= Beginning of Section =

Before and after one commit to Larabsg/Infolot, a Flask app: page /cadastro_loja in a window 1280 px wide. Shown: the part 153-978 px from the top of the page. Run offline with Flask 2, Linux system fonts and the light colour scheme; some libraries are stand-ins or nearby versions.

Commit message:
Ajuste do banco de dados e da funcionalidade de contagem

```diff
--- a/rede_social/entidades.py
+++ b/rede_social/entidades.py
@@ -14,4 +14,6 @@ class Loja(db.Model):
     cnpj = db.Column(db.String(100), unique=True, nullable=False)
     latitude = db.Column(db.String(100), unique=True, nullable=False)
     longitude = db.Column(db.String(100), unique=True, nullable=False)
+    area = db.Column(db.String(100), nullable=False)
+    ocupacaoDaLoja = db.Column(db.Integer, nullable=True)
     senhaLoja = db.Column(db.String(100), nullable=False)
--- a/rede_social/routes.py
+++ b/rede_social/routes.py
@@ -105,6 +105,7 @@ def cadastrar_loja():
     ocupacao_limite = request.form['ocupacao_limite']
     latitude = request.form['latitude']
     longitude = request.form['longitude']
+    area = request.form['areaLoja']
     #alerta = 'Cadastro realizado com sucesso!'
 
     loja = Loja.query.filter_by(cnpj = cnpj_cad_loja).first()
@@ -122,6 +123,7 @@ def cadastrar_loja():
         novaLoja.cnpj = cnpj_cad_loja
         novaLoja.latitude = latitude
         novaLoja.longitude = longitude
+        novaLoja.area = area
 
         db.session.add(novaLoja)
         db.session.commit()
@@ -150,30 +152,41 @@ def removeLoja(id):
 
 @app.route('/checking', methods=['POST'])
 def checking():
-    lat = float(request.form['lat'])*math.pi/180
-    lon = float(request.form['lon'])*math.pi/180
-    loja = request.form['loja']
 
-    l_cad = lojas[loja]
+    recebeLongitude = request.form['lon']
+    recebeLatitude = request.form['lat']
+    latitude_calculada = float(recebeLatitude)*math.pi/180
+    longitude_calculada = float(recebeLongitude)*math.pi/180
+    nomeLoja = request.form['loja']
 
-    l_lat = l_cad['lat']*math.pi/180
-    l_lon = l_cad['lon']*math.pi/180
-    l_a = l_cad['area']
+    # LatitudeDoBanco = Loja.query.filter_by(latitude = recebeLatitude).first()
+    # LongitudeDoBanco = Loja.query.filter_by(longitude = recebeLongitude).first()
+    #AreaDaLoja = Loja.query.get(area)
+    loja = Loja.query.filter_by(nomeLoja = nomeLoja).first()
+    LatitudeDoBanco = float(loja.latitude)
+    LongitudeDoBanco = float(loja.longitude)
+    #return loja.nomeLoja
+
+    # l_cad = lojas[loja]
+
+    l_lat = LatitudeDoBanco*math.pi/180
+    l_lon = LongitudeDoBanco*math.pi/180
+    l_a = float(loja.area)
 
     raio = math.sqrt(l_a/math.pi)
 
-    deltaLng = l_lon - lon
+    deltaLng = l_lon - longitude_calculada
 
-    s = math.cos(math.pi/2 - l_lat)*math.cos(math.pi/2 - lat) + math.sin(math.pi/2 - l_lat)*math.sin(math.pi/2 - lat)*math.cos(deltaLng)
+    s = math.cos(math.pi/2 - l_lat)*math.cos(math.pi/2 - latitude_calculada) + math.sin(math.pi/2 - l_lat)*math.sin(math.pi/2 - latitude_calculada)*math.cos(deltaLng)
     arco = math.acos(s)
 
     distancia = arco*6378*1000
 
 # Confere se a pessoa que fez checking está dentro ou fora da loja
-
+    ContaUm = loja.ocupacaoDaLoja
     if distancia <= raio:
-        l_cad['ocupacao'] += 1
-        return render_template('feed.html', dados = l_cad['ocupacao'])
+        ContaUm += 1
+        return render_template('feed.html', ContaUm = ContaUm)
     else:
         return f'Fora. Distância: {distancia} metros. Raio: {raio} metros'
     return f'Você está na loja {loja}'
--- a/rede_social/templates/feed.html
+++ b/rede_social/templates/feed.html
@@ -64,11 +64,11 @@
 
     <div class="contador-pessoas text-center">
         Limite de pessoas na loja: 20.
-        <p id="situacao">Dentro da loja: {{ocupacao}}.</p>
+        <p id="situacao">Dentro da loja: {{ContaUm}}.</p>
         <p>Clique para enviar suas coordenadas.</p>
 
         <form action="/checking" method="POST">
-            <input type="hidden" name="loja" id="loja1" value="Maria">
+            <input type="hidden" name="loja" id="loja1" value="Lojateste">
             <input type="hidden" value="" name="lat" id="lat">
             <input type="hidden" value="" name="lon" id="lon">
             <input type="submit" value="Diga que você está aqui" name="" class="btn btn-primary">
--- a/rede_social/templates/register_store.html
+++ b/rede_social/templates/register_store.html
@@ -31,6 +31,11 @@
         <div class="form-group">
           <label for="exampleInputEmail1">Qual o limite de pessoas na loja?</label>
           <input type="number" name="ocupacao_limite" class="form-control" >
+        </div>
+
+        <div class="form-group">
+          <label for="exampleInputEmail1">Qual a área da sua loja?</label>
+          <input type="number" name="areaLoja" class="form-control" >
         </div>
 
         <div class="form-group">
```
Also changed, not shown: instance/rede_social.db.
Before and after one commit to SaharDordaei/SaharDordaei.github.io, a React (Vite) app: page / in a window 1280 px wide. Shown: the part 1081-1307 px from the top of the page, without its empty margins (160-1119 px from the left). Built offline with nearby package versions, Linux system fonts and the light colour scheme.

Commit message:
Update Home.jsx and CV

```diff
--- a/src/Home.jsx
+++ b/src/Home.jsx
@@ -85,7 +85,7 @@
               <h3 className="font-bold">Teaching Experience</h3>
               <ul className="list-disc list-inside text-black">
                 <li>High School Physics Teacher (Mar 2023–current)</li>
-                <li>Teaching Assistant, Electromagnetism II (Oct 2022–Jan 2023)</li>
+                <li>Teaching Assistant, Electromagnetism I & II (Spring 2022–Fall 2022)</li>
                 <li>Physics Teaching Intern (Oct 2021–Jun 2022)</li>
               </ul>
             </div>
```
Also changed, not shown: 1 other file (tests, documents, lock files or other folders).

= End of Section =

Repeat the data above. Change nothing.

Before and after one commit to Larabsg/Infolot, a Flask app: page /cadastro_loja in a window 1280 px wide. Shown: the part 153-978 px from the top of the page. Run offline with Flask 2, Linux system fonts and the light colour scheme; some libraries are stand-ins or nearby versions.

Commit message:
Ajuste do banco de dados e da funcionalidade de contagem

```diff
--- a/rede_social/entidades.py
+++ b/rede_social/entidades.py
@@ -14,4 +14,6 @@ class Loja(db.Model):
     cnpj = db.Column(db.String(100), unique=True, nullable=False)
     latitude = db.Column(db.String(100), unique=True, nullable=False)
     longitude = db.Column(db.String(100), unique=True, nullable=False)
+    area = db.Column(db.String(100), nullable=False)
+    ocupacaoDaLoja = db.Column(db.Integer, nullable=True)
     senhaLoja = db.Column(db.String(100), nullable=False)
--- a/rede_social/routes.py
+++ b/rede_social/routes.py
@@ -105,6 +105,7 @@ def cadastrar_loja():
     ocupacao_limite = request.form['ocupacao_limite']
     latitude = request.form['latitude']
     longitude = request.form['longitude']
+    area = request.form['areaLoja']
     #alerta = 'Cadastro realizado com sucesso!'
 
     loja = Loja.query.filter_by(cnpj = cnpj_cad_loja).first()
@@ -122,6 +123,7 @@ def cadastrar_loja():
         novaLoja.cnpj = cnpj_cad_loja
         novaLoja.latitude = latitude
         novaLoja.longitude = longitude
+        novaLoja.area = area
 
         db.session.add(novaLoja)
         db.session.commit()
@@ -150,30 +152,41 @@ def removeLoja(id):
 
 @app.route('/checking', methods=['POST'])
 def checking():
-    lat = float(request.form['lat'])*math.pi/180
-    lon = float(request.form['lon'])*math.pi/180
-    loja = request.form['loja']
 
-    l_cad = lojas[loja]
+    recebeLongitude = request.form['lon']
+    recebeLatitude = request.form['lat']
+    latitude_calculada = float(recebeLatitude)*math.pi/180
+    longitude_calculada = float(recebeLongitude)*math.pi/180
+    nomeLoja = request.form['loja']
 
-    l_lat = l_cad['lat']*math.pi/180
-    l_lon = l_cad['lon']*math.pi/180
-    l_a = l_cad['area']
+    # LatitudeDoBanco = Loja.query.filter_by(latitude = recebeLatitude).first()
+    # LongitudeDoBanco = Loja.query.filter_by(longitude = recebeLongitude).first()
+    #AreaDaLoja = Loja.query.get(area)
+    loja = Loja.query.filter_by(nomeLoja = nomeLoja).first()
+    LatitudeDoBanco = float(loja.latitude)
+    LongitudeDoBanco = float(loja.longitude)
+    #return loja.nomeLoja
+
+    # l_cad = lojas[loja]
+
+    l_lat = LatitudeDoBanco*math.pi/180
+    l_lon = LongitudeDoBanco*math.pi/180
+    l_a = float(loja.area)
 
     raio = math.sqrt(l_a/math.pi)
 
-    deltaLng = l_lon - lon
+    deltaLng = l_lon - longitude_calculada
 
-    s = math.cos(math.pi/2 - l_lat)*math.cos(math.pi/2 - lat) + math.sin(math.pi/2 - l_lat)*math.sin(math.pi/2 - lat)*math.cos(deltaLng)
+    s = math.cos(math.pi/2 - l_lat)*math.cos(math.pi/2 - latitude_calculada) + math.sin(math.pi/2 - l_lat)*math.sin(math.pi/2 - latitude_calculada)*math.cos(deltaLng)
     arco = math.acos(s)
 
     distancia = arco*6378*1000
 
 # Confere se a pessoa que fez checking está dentro ou fora da loja
-
+    ContaUm = loja.ocupacaoDaLoja
     if distancia <= raio:
-        l_cad['ocupacao'] += 1
-        return render_template('feed.html', dados = l_cad['ocupacao'])
+        ContaUm += 1
+        return render_template('feed.html', ContaUm = ContaUm)
     else:
         return f'Fora. Distância: {distancia} metros. Raio: {raio} metros'
     return f'Você está na loja {loja}'
--- a/rede_social/templates/feed.html
+++ b/rede_social/templates/feed.html
@@ -64,11 +64,11 @@
 
     <div class="contador-pessoas text-center">
         Limite de pessoas na loja: 20.
-        <p id="situacao">Dentro da loja: {{ocupacao}}.</p>
+        <p id="situacao">Dentro da loja: {{ContaUm}}.</p>
         <p>Clique para enviar suas coordenadas.</p>
 
         <form action="/checking" method="POST">
-            <input type="hidden" name="loja" id="loja1" value="Maria">
+            <input type="hidden" name="loja" id="loja1" value="Lojateste">
             <input type="hidden" value="" name="lat" id="lat">
             <input type="hidden" value="" name="lon" id="lon">
             <input type="submit" value="Diga que você está aqui" name="" class="btn btn-primary">
--- a/rede_social/templates/register_store.html
+++ b/rede_social/templates/register_store.html
@@ -31,6 +31,11 @@
         <div class="form-group">
           <label for="exampleInputEmail1">Qual o limite de pessoas na loja?</label>
           <input type="number" name="ocupacao_limite" class="form-control" >
+        </div>
+
+        <div class="form-group">
+          <label for="exampleInputEmail1">Qual a área da sua loja?</label>
+          <input type="number" name="areaLoja" class="form-control" >
         </div>
 
         <div class="form-group">
```
Also changed, not shown: instance/rede_social.db.
Before and after one commit to SaharDordaei/SaharDordaei.github.io, a React (Vite) app: page / in a window 1280 px wide. Shown: the part 1081-1307 px from the top of the page, without its empty margins (160-1119 px from the left). Built offline with nearby package versions, Linux system fonts and the light colour scheme.

Commit message:
Update Home.jsx and CV

```diff
--- a/src/Home.jsx
+++ b/src/Home.jsx
@@ -85,7 +85,7 @@
               <h3 className="font-bold">Teaching Experience</h3>
               <ul className="list-disc list-inside text-black">
                 <li>High School Physics Teacher (Mar 2023–current)</li>
-                <li>Teaching Assistant, Electromagnetism II (Oct 2022–Jan 2023)</li>
+                <li>Teaching Assistant, Electromagnetism I & II (Spring 2022–Fall 2022)</li>
                 <li>Physics Teaching Intern (Oct 2021–Jun 2022)</li>
               </ul>
             </div>
```
Also changed, not shown: 1 other file (tests, documents, lock files or other folders).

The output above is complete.